In the same way that Regulations are unique to each state and territory, policies and procedures are unique to each service. A policy is a deliberate plan of action to guide decisions and achieve rational outcomes. In relation to a children‘s service, the outcomes in the policies and procedures are based on the legislative requirements and government standards. Policies and procedures ensure consistency in practice: they ensure that processes are completed consistently and correctly in alignment with legislative requirements.

The relationship between legislation, Regulations and policies and procedures can be demonstrated as such:


Policies and procedures are developed because there needs to be a process in place. They include, for example, a consistent and compliant process for: hand washing, nappy changing, reporting of harm or suspected harm (mandatory reporting) confidentiality, and bottle feeding.

Locate and list five (5) policies and the accompanying procedures from your workplace.


It is your responsibility as an early childhood professional to be aware of the relevant Childcare Regulations and organisational policies and procedures, and also your position description, as these create structure, organisation and consistency in workplace practice.

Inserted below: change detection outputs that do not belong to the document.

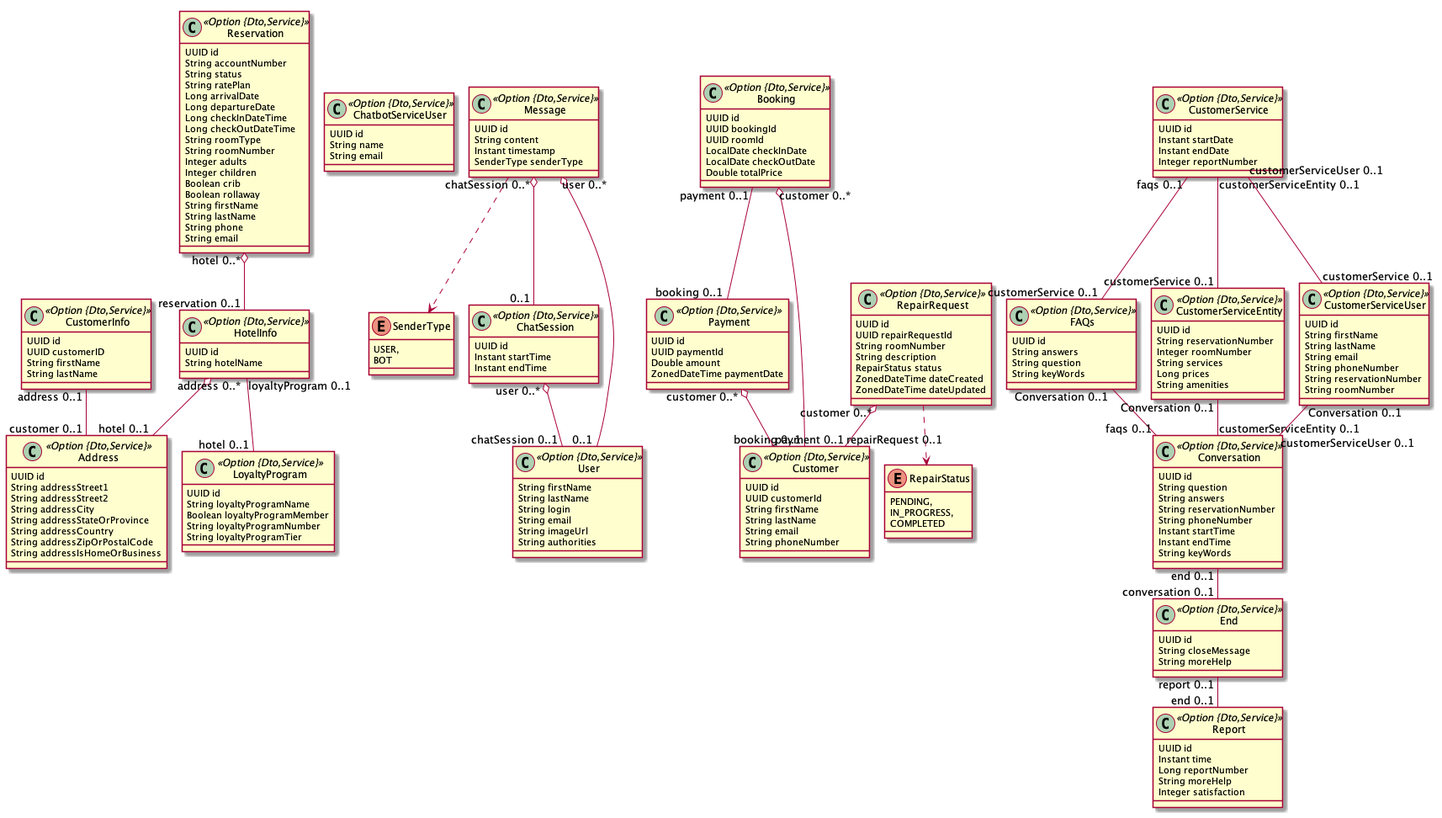
Earlier version of the PlantUML export apps-ms.png (MFRC/chatbot). The source it was exported from:
```plantuml
@startuml
	!pragma layout smetana
	!pragma syntax class
	class HotelInfo <<Option {Dto,Service}>> {
		UUID id
		String hotelName
	}
	class Reservation <<Option {Dto,Service}>> {
		UUID id
		String accountNumber
		String status
		String ratePlan
		Long arrivalDate
		Long departureDate
		Long checkInDateTime
		Long checkOutDateTime
		String roomType
		String roomNumber
		Integer adults
		Integer children
		Boolean crib
		Boolean rollaway
		String firstName
		String lastName
		String phone
		String email
	}
	class LoyaltyProgram <<Option {Dto,Service}>> {
		UUID id
		String loyaltyProgramName
		Boolean loyaltyProgramMember
		String loyaltyProgramNumber
		String loyaltyProgramTier
	}
	class Address <<Option {Dto,Service}>> {
		UUID id
		String addressStreet1
		String addressStreet2
		String addressCity
		String addressStateOrProvince
		String addressCountry
		String addressZipOrPostalCode
		String addressIsHomeOrBusiness
	}
	class CustomerInfo <<Option {Dto,Service}>> {
		UUID id
		UUID customerID
		String firstName
		String lastName
	}
	class ChatbotServiceUser <<Option {Dto,Service}>> {
		UUID id
		String name
		String email
	}
	class Message <<Option {Dto,Service}>> {
		UUID id
		String content
		Instant timestamp
		SenderType senderType
	}
	Message ..> SenderType
	class ChatSession <<Option {Dto,Service}>> {
		UUID id
		Instant startTime
		Instant endTime
	}
	enum SenderType {
		USER,
		BOT
	}
	class Booking <<Option {Dto,Service}>> {
		UUID id
		UUID bookingId
		UUID roomId
		LocalDate checkInDate
		LocalDate checkOutDate
		Double totalPrice
	}
	class Payment <<Option {Dto,Service}>> {
		UUID id
		UUID paymentId
		Double amount
		ZonedDateTime paymentDate
	}
	class Customer <<Option {Dto,Service}>> {
		UUID id
		UUID customerId
		String firstName
		String lastName
		String email
		String phoneNumber
	}
	class RepairRequest <<Option {Dto,Service}>> {
		UUID id
		UUID repairRequestId
		String roomNumber
		String description
		RepairStatus status
		ZonedDateTime dateCreated
		ZonedDateTime dateUpdated
	}
	RepairRequest ..> RepairStatus
	enum RepairStatus {
		PENDING,
		IN_PROGRESS,
		COMPLETED
	}
	class CustomerService <<Option {Dto,Service}>> {
		UUID id
		Instant startDate
		Instant endDate
		Integer reportNumber
	}
	class FAQs <<Option {Dto,Service}>> {
		UUID id
		String answers
		String question
		String keyWords
	}
	class CustomerServiceEntity <<Option {Dto,Service}>> {
		UUID id
		String reservationNumber
		Integer roomNumber
		String services
		Long prices
		String amenities
	}
	class CustomerServiceUser <<Option {Dto,Service}>> {
		UUID id
		String firstName
		String lastName
		String email
		String phoneNumber
		String reservationNumber
		String roomNumber
	}
	class Conversation <<Option {Dto,Service}>> {
		UUID id
		String question
		String answers
		String reservationNumber
		String phoneNumber
		Instant startTime
		Instant endTime
		String keyWords
	}
	class End <<Option {Dto,Service}>> {
		UUID id
		String closeMessage
		String moreHelp
	}
	class Report <<Option {Dto,Service}>> {
		UUID id
		Instant time
		Long reportNumber
		String moreHelp
		Integer satisfaction
	}
	Reservation  "hotel 0..* " o-- "reservation 0..1 "  HotelInfo
	HotelInfo  "address 0..* " o-- "hotel 0..1 "  Address
	Message  "user 0..* " o-- "0..1 "  User
	Message  "chatSession 0..* " o-- "0..1 "  ChatSession
	ChatSession  "user 0..* " o-- "chatSession 0..1 "  User
	Booking  "customer 0..* " o-- "booking 0..1 "  Customer
	Payment  "customer 0..* " o-- "payment 0..1 "  Customer
	RepairRequest  "customer 0..* " o-- "repairRequest 0..1 "  Customer
	HotelInfo  "loyaltyProgram 0..1 " -- "hotel 0..1 "  LoyaltyProgram
	CustomerInfo  "address 0..1 " -- "customer 0..1 "  Address
	Booking  "payment 0..1 " -- "booking 0..1 "  Payment
	CustomerService  "faqs 0..1 " -- "customerService 0..1 "  FAQs
	CustomerService  "customerServiceEntity 0..1 " -- "customerService 0..1 "  CustomerServiceEntity
	CustomerService  "customerServiceUser 0..1 " -- "customerService 0..1 "  CustomerServiceUser
	FAQs  "Conversation 0..1 " -- "faqs 0..1 "  Conversation
	CustomerServiceEntity  "Conversation 0..1 " -- "customerServiceEntity 0..1 "  Conversation
	CustomerServiceUser  "Conversation 0..1 " -- "customerServiceUser 0..1 "  Conversation
	Conversation  "end 0..1 " -- "conversation 0..1 "  End
	End  "report 0..1 " -- "end 0..1 "  Report
	class User <<Option {Dto,Service}>> {
		String firstName
		String lastName
		String login
		String email
		String imageUrl
		String authorities
	}
@enduml
```
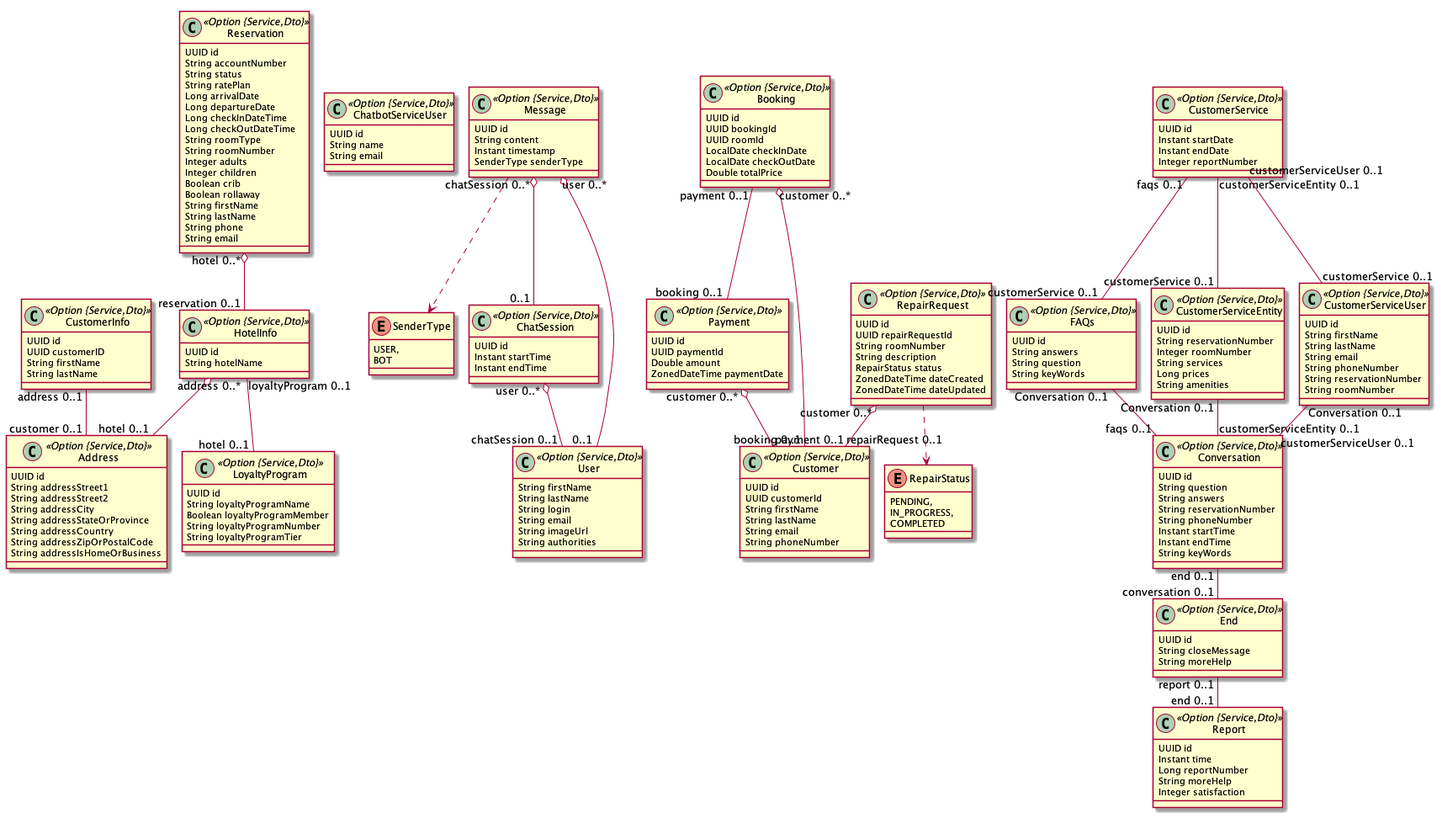
The same diagram one commit later.

Commit message:
Adding support for Windows.

What changed in the source:
```diff
@@ -1,11 +1,11 @@
 @startuml
 	!pragma layout smetana
 	!pragma syntax class
-	class HotelInfo <<Option {Dto,Service}>> {
+	class HotelInfo <<Option {Service,Dto}>> {
 		UUID id
 		String hotelName
 	}
-	class Reservation <<Option {Dto,Service}>> {
+	class Reservation <<Option {Service,Dto}>> {
 		UUID id
 		String accountNumber
 		String status
@@ -25,14 +25,14 @@
 		String phone
 		String email
 	}
-	class LoyaltyProgram <<Option {Dto,Service}>> {
+	class LoyaltyProgram <<Option {Service,Dto}>> {
 		UUID id
 		String loyaltyProgramName
 		Boolean loyaltyProgramMember
 		String loyaltyProgramNumber
 		String loyaltyProgramTier
 	}
-	class Address <<Option {Dto,Service}>> {
+	class Address <<Option {Service,Dto}>> {
 		UUID id
 		String addressStreet1
 		String addressStreet2
@@ -42,25 +42,25 @@
 		String addressZipOrPostalCode
 		String addressIsHomeOrBusiness
 	}
-	class CustomerInfo <<Option {Dto,Service}>> {
+	class CustomerInfo <<Option {Service,Dto}>> {
 		UUID id
 		UUID customerID
 		String firstName
 		String lastName
 	}
-	class ChatbotServiceUser <<Option {Dto,Service}>> {
+	class ChatbotServiceUser <<Option {Service,Dto}>> {
 		UUID id
 		String name
 		String email
 	}
-	class Message <<Option {Dto,Service}>> {
+	class Message <<Option {Service,Dto}>> {
 		UUID id
 		String content
 		Instant timestamp
 		SenderType senderType
 	}
 	Message ..> SenderType
-	class ChatSession <<Option {Dto,Service}>> {
+	class ChatSession <<Option {Service,Dto}>> {
 		UUID id
 		Instant startTime
 		Instant endTime
@@ -69,7 +69,7 @@
 		USER,
 		BOT
 	}
-	class Booking <<Option {Dto,Service}>> {
+	class Booking <<Option {Service,Dto}>> {
 		UUID id
 		UUID bookingId
 		UUID roomId
@@ -77,13 +77,13 @@
 		LocalDate checkOutDate
 		Double totalPrice
 	}
-	class Payment <<Option {Dto,Service}>> {
+	class Payment <<Option {Service,Dto}>> {
 		UUID id
 		UUID paymentId
 		Double amount
 		ZonedDateTime paymentDate
 	}
-	class Customer <<Option {Dto,Service}>> {
+	class Customer <<Option {Service,Dto}>> {
 		UUID id
 		UUID customerId
 		String firstName
@@ -91,7 +91,7 @@
 		String email
 		String phoneNumber
 	}
-	class RepairRequest <<Option {Dto,Service}>> {
+	class RepairRequest <<Option {Service,Dto}>> {
 		UUID id
 		UUID repairRequestId
 		String roomNumber
@@ -106,19 +106,19 @@
 		IN_PROGRESS,
 		COMPLETED
 	}
-	class CustomerService <<Option {Dto,Service}>> {
+	class CustomerService <<Option {Service,Dto}>> {
 		UUID id
 		Instant startDate
 		Instant endDate
 		Integer reportNumber
 	}
-	class FAQs <<Option {Dto,Service}>> {
+	class FAQs <<Option {Service,Dto}>> {
 		UUID id
 		String answers
 		String question
 		String keyWords
 	}
-	class CustomerServiceEntity <<Option {Dto,Service}>> {
+	class CustomerServiceEntity <<Option {Service,Dto}>> {
 		UUID id
 		String reservationNumber
 		Integer roomNumber
@@ -126,7 +126,7 @@
 		Long prices
 		String amenities
 	}
-	class CustomerServiceUser <<Option {Dto,Service}>> {
+	class CustomerServiceUser <<Option {Service,Dto}>> {
 		UUID id
 		String firstName
 		String lastName
@@ -135,7 +135,7 @@
 		String reservationNumber
 		String roomNumber
 	}
-	class Conversation <<Option {Dto,Service}>> {
+	class Conversation <<Option {Service,Dto}>> {
 		UUID id
 		String question
 		String answers
@@ -145,12 +145,12 @@
 		Instant endTime
 		String keyWords
 	}
-	class End <<Option {Dto,Service}>> {
+	class End <<Option {Service,Dto}>> {
 		UUID id
 		String closeMessage
 		String moreHelp
 	}
-	class Report <<Option {Dto,Service}>> {
+	class Report <<Option {Service,Dto}>> {
 		UUID id
 		Instant time
 		Long reportNumber
@@ -176,7 +176,7 @@
 	CustomerServiceUser  "Conversation 0..1 " -- "customerServiceUser 0..1 "  Conversation
 	Conversation  "end 0..1 " -- "conversation 0..1 "  End
 	End  "report 0..1 " -- "end 0..1 "  Report
-	class User <<Option {Dto,Service}>> {
+	class User <<Option {Service,Dto}>> {
 		String firstName
 		String lastName
 		String login
```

You wouldn’t drive a car without knowing how the vehicle works or without knowledge of the road rules — similarly, when working in a children‘s service, you need to be familiar with the ‘workings‘ of the service and the laws that govern the service.


In January, 2011, the first National Legislation for early childhood education and care, Education and Care Services was implemented.

The Education and Care Services National Law Act replaced current state and territory licensing and regulation processes, incorporating an Act and Regulations to underpin the National Quality Standard.

National Quality Standard (NQS) For the first time, Australia has a National Quality Standard that is linked to a national learning framework which recognises that children learn from birth.

The National Quality Standard supports the implementation of the Early Years Learning Framework (EYLF) and frameworks supporting the care of school age children by ensuring that necessary environments, facilities, staffing arrangements, resources and management structures are in place.

The National Quality Standard comprises seven quality areas:

1.          Educational program and practice

2.          Children‘s health and safety

3.          Physical environment

4.          Staffing arrangements

5.          Relationships with children

6.          Collaborative partnerships with families and communities

7.          Leadership and service management

Each quality area for the National Quality Standard contains Quality Areas and within each Area there are standards and elements for the quality of service are provided.